_Task details_
The answer should be a single number, the count of lines in this material that contain "rounded".

** Opening Data provided block **

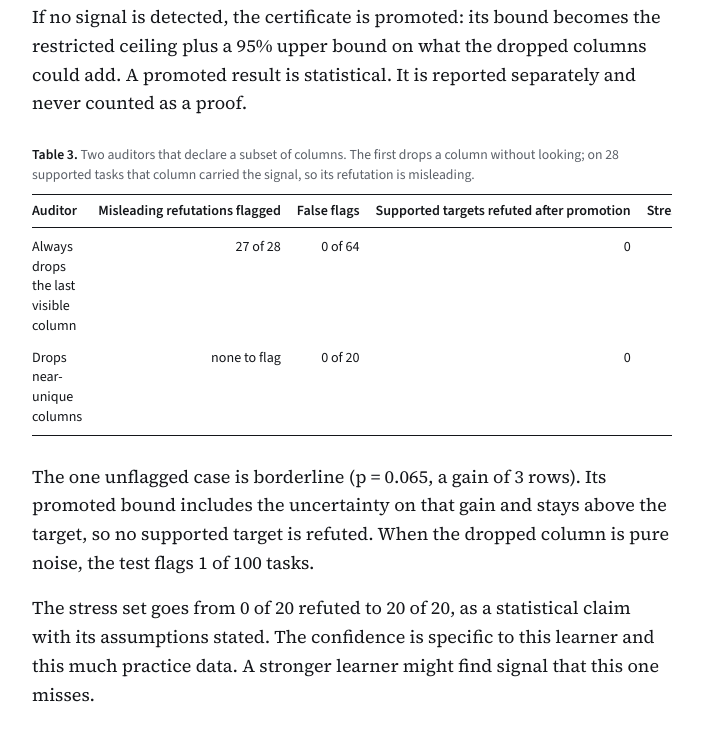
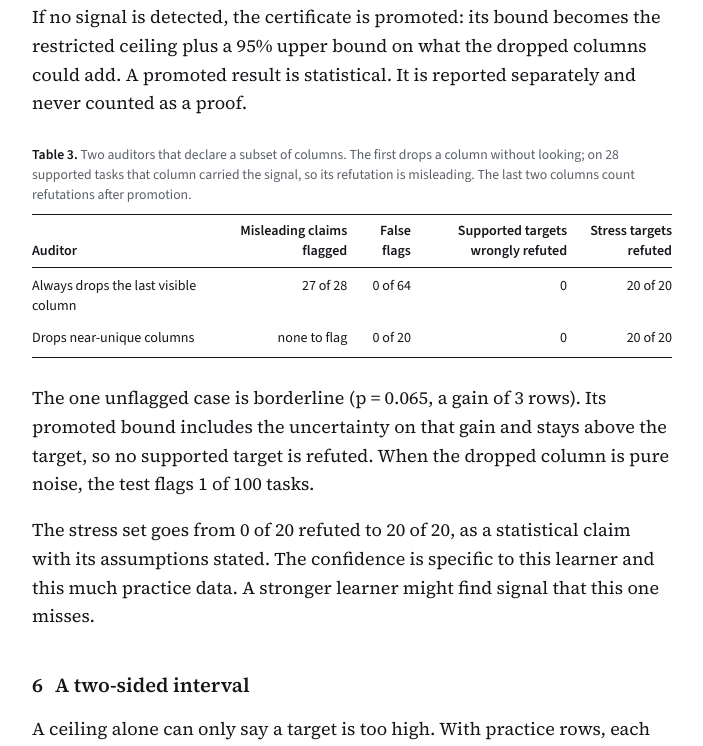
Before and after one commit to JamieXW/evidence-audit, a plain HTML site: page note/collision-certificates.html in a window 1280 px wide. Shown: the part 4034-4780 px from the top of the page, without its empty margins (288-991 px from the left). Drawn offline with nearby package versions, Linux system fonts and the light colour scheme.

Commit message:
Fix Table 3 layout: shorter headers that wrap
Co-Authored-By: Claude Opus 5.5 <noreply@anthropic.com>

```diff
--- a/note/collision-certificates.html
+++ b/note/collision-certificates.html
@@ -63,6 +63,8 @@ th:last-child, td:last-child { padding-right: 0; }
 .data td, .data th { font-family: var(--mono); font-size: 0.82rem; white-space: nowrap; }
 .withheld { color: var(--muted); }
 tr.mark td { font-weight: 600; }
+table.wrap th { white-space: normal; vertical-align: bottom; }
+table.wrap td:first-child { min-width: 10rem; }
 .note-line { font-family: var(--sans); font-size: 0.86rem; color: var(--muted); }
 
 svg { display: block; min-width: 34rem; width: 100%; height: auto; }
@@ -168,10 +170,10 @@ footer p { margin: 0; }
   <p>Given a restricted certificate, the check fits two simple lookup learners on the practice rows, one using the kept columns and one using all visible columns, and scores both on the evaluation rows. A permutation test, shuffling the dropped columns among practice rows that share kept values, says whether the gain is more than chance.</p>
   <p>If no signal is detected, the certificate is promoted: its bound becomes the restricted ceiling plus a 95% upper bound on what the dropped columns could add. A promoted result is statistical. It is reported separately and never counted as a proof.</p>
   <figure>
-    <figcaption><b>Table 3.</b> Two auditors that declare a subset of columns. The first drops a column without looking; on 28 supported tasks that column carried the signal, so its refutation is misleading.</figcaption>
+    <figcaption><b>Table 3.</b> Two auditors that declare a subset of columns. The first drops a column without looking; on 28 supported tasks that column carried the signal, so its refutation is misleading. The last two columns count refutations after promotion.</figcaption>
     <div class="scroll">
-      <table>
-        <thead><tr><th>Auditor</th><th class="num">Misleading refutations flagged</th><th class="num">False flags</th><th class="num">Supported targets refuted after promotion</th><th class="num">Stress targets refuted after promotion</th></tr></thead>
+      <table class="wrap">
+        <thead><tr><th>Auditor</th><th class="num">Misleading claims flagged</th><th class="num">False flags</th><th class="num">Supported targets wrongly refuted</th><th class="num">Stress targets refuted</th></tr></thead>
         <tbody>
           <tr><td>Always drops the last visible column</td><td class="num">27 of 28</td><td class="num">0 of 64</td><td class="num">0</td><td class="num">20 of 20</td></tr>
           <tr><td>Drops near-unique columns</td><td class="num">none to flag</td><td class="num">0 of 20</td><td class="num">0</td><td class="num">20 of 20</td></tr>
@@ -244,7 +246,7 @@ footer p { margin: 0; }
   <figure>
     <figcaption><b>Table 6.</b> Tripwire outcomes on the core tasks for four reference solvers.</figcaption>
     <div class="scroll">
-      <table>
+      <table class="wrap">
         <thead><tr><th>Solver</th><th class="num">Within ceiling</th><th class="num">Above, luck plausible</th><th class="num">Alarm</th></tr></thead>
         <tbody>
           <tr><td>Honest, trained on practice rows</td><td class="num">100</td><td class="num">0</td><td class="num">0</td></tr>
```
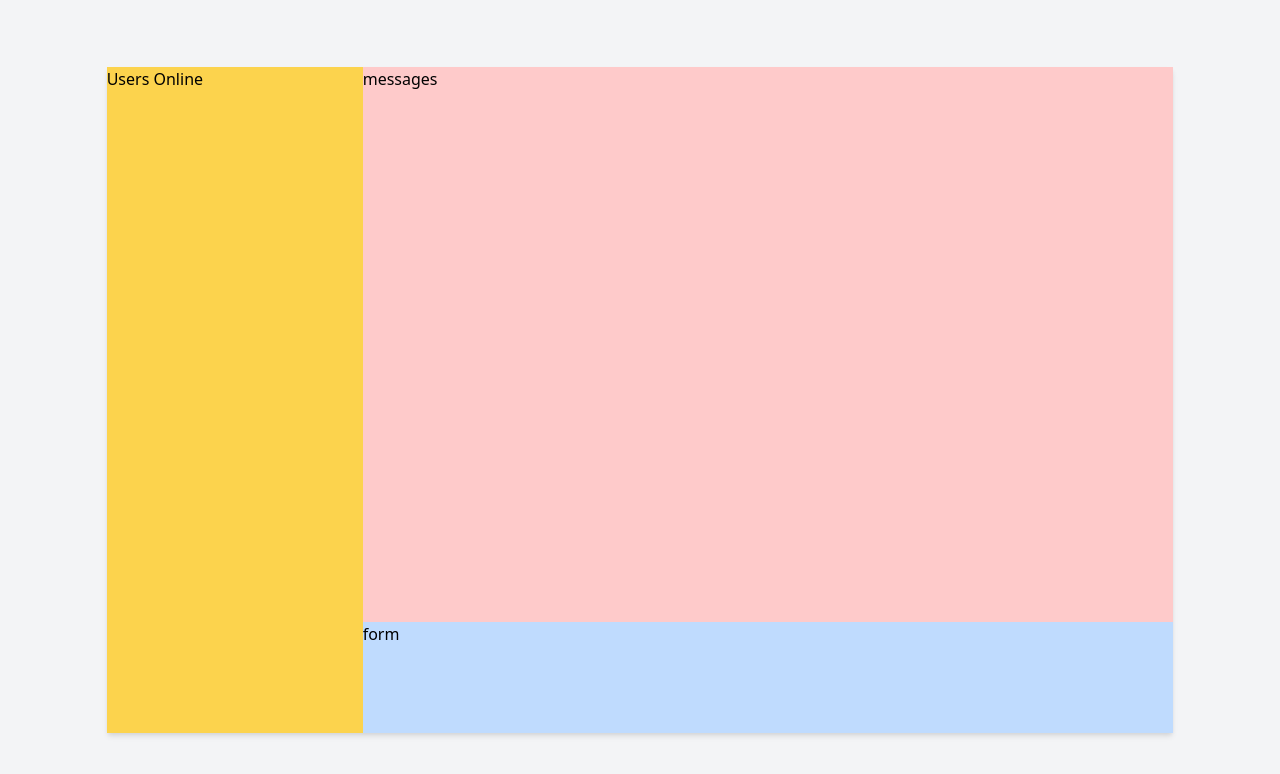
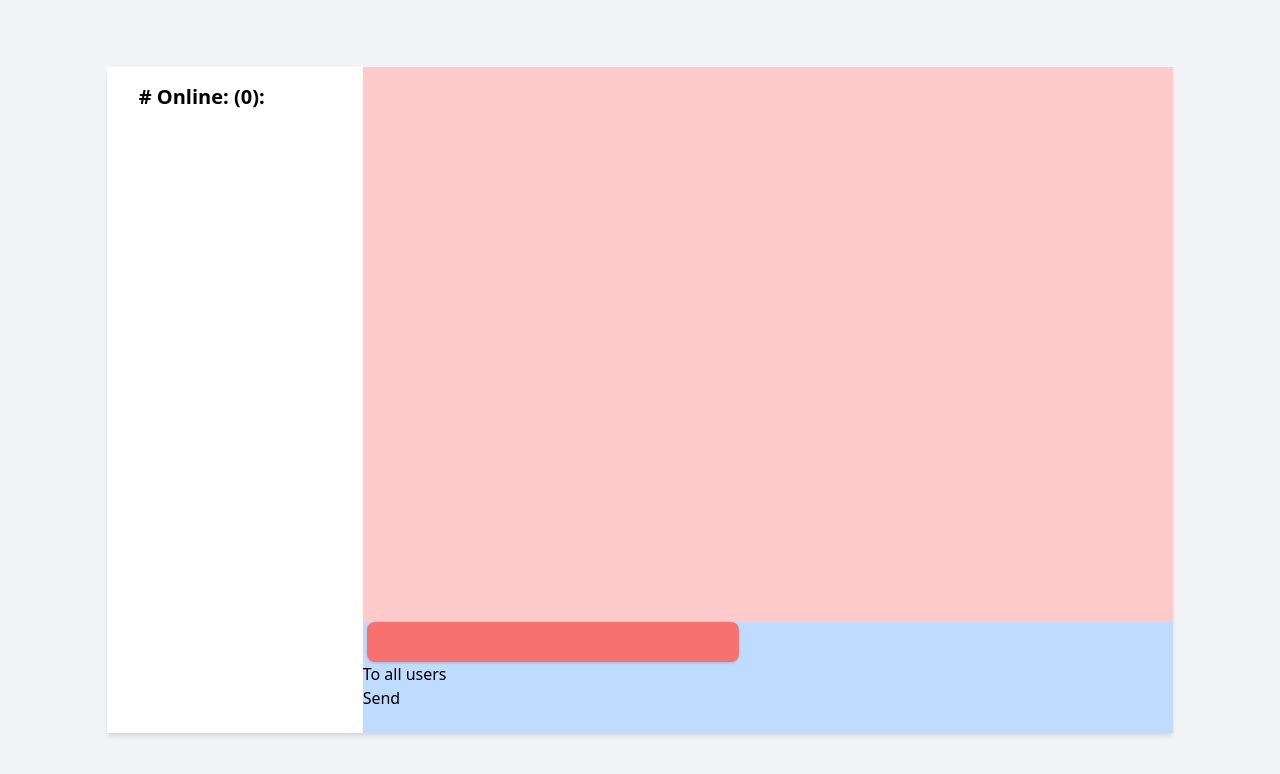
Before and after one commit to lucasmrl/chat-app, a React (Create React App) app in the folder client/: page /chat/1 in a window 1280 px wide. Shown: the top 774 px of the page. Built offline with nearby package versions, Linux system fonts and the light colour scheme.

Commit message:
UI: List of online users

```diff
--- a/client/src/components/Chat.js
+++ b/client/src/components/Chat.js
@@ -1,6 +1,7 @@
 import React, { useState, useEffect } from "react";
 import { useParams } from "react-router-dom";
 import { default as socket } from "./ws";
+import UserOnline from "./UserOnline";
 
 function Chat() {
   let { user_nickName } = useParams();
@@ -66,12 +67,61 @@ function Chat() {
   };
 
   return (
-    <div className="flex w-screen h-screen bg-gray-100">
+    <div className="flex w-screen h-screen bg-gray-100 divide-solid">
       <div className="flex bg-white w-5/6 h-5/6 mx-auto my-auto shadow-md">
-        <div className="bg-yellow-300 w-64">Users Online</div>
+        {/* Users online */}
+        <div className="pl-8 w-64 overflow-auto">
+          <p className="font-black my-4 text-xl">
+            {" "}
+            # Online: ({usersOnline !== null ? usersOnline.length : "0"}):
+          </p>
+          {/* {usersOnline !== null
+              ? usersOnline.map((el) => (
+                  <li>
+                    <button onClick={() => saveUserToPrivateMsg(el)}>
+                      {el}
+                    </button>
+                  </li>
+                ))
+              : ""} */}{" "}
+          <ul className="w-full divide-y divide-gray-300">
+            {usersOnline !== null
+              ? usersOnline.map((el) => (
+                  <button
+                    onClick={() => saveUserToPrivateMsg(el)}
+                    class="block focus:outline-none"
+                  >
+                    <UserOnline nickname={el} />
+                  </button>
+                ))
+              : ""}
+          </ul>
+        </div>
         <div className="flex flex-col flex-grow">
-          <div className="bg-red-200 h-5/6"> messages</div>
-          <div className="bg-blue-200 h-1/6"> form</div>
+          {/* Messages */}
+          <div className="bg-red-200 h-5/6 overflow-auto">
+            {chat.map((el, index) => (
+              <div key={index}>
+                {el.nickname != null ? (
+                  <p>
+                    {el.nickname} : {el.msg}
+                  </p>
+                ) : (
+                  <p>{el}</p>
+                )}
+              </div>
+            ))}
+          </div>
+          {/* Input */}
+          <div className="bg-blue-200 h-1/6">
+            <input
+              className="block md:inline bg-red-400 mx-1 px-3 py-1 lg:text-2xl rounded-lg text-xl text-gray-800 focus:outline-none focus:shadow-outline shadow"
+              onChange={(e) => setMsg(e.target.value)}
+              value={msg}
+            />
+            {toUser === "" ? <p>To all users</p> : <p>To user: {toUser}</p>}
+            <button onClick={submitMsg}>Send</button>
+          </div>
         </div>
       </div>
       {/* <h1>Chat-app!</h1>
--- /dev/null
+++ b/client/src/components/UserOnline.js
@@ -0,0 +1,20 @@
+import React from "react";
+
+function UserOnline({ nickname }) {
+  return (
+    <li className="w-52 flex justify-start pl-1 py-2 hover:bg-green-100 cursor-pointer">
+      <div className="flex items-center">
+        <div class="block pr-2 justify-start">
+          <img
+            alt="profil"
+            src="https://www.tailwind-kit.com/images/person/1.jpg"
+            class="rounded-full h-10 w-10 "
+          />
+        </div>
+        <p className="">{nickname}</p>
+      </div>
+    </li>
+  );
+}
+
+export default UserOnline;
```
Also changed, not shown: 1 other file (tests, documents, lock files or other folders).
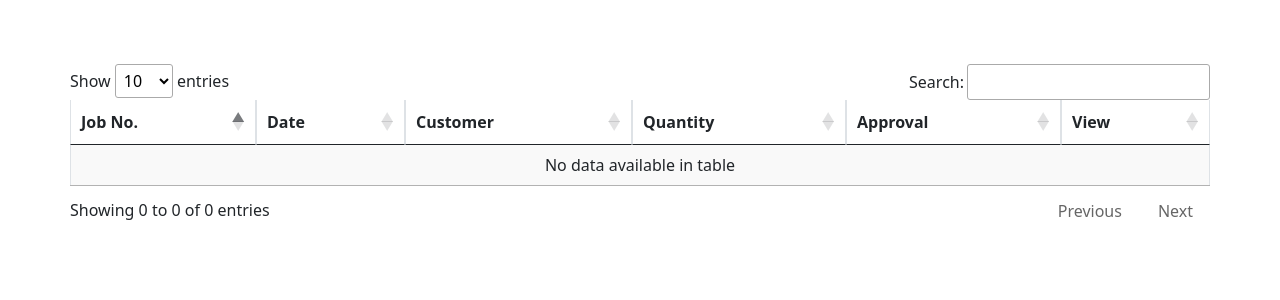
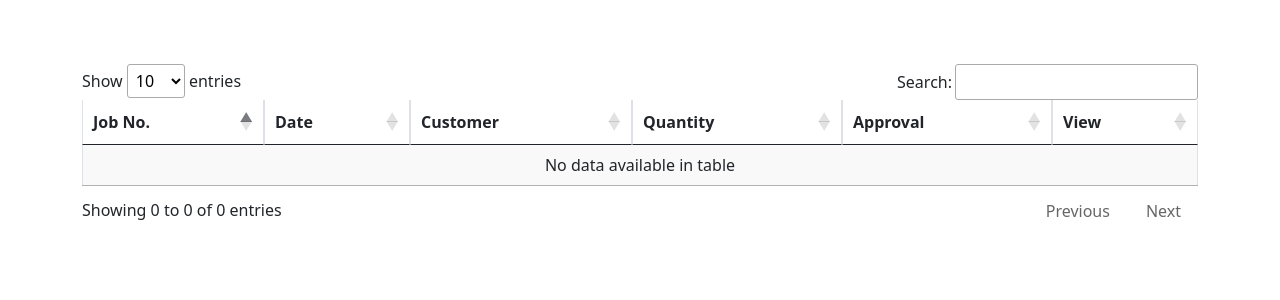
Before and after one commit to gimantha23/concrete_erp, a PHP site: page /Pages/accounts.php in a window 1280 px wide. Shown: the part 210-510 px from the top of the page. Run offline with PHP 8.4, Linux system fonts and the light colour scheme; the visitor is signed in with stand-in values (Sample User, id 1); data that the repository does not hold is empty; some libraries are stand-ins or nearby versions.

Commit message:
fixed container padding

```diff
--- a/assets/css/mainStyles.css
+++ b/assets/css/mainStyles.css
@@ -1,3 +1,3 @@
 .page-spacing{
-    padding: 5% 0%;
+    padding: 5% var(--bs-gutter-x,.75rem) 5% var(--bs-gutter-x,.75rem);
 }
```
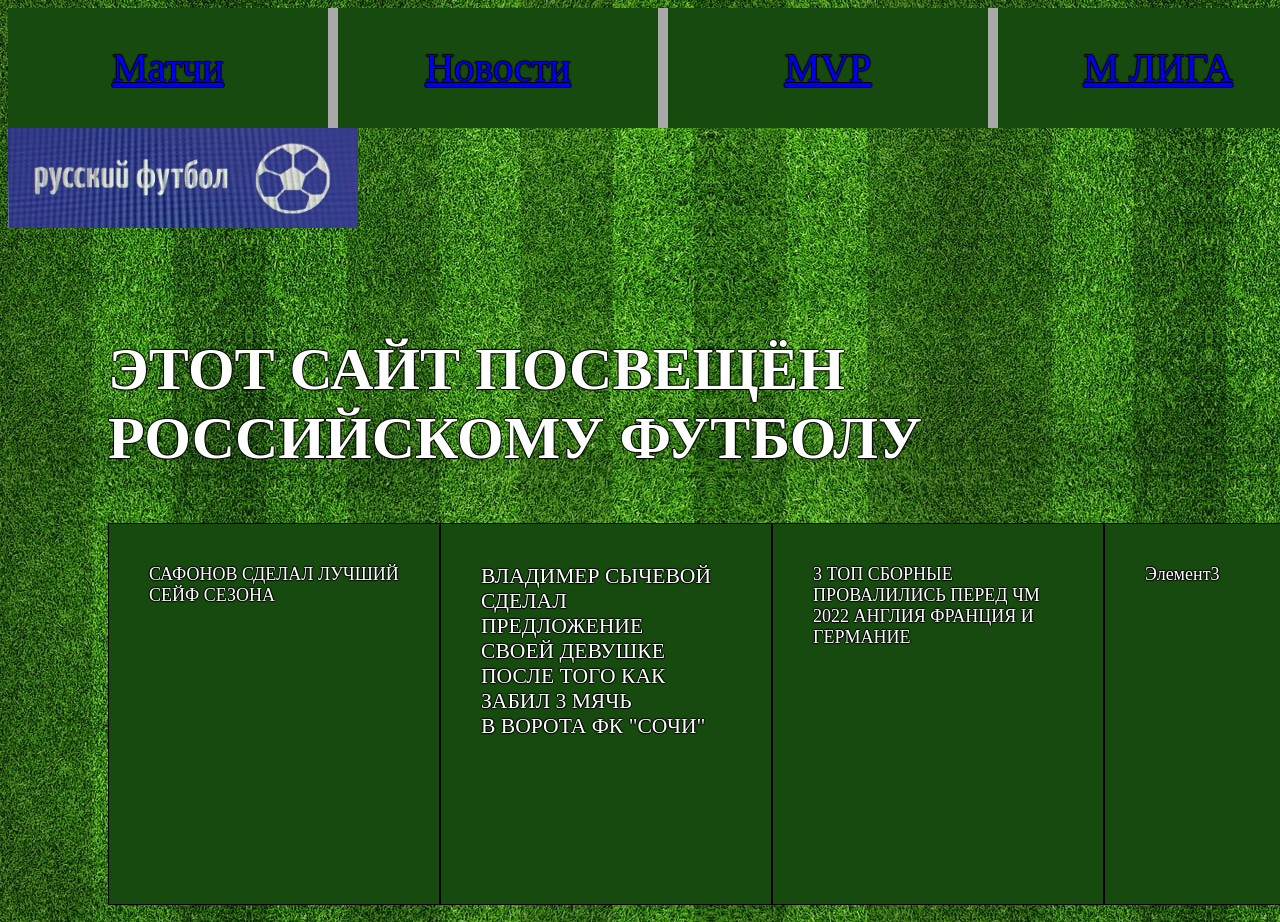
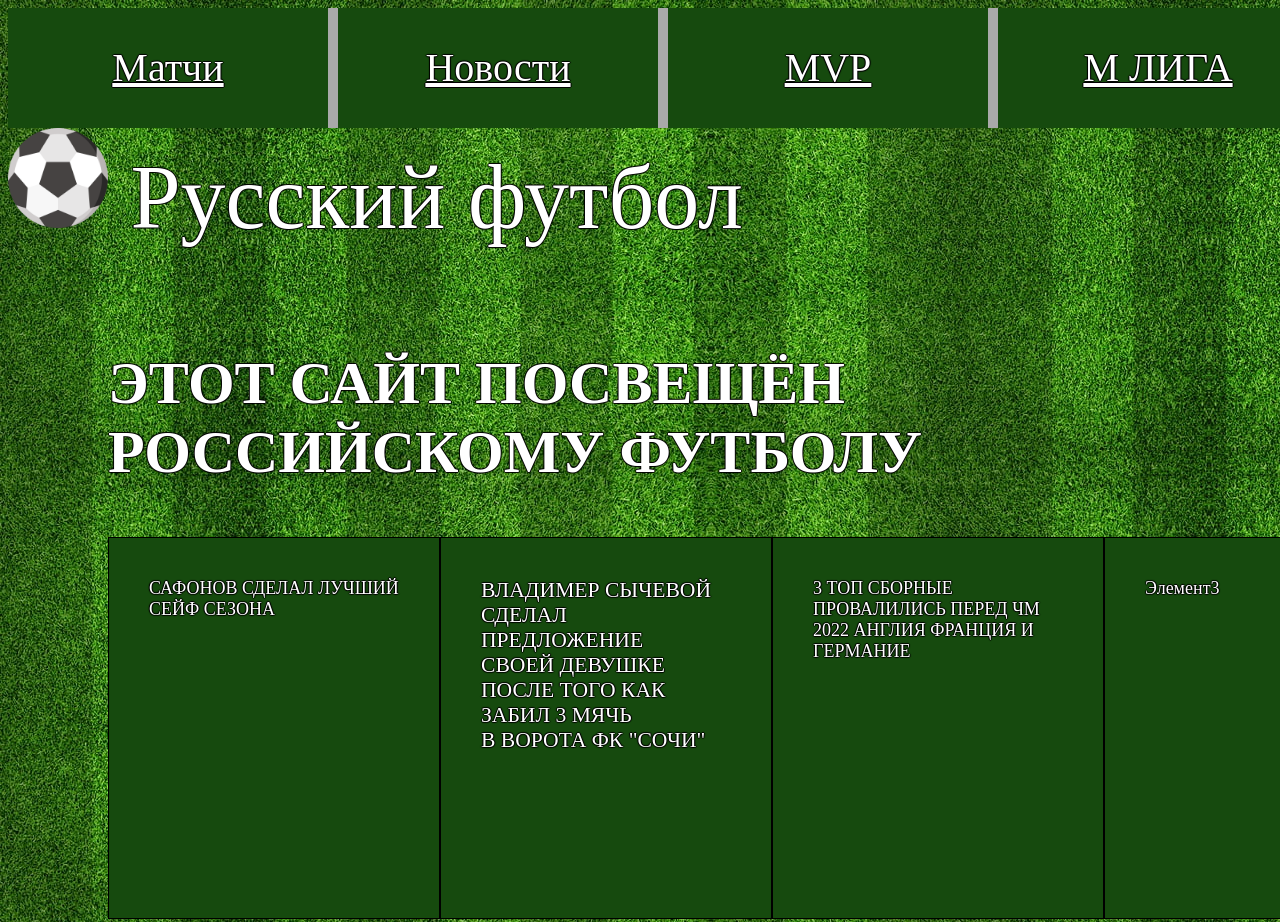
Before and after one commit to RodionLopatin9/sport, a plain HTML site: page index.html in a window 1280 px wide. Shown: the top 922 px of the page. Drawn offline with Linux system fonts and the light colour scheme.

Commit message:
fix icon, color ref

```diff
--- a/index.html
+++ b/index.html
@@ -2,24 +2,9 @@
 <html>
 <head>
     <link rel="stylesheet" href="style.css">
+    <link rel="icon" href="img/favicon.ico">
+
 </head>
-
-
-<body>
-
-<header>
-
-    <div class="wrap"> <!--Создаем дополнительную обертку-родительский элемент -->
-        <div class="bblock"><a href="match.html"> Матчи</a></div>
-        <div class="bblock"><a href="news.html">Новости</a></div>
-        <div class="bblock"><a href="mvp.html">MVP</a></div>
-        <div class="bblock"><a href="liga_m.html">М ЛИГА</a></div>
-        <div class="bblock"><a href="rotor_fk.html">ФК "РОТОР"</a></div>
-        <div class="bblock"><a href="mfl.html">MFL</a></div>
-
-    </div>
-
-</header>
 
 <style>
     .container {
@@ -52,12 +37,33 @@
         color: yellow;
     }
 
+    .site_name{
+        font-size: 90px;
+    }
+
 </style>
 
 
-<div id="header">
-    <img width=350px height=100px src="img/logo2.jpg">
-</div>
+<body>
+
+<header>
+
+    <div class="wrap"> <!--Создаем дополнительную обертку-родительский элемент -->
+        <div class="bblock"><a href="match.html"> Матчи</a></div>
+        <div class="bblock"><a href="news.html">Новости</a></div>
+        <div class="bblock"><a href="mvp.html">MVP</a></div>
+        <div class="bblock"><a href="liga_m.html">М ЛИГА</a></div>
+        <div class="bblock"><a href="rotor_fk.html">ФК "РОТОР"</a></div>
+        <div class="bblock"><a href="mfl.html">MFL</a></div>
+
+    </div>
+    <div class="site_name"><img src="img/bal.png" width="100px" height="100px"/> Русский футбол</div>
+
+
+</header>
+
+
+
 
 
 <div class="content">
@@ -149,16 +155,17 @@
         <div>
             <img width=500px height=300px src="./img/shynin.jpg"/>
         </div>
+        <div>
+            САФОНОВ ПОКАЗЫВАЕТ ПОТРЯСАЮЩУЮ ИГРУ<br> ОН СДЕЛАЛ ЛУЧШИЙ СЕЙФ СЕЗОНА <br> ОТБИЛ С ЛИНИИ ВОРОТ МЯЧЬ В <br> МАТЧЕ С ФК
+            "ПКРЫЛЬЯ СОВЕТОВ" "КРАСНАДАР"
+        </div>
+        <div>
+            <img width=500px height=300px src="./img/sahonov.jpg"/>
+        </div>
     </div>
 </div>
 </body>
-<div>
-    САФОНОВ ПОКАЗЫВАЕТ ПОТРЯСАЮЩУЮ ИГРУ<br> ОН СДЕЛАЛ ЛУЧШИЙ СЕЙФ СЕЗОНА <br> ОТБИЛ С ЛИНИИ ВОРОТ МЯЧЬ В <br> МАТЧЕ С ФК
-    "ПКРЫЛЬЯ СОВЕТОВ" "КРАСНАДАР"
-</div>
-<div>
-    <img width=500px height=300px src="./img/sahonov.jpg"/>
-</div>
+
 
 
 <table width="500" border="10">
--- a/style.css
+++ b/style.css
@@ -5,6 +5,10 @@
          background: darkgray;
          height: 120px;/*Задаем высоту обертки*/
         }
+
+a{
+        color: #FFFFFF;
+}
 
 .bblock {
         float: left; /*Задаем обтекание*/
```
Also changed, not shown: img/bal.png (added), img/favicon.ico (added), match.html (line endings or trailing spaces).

** Closing Data provided block **

_Written response_
2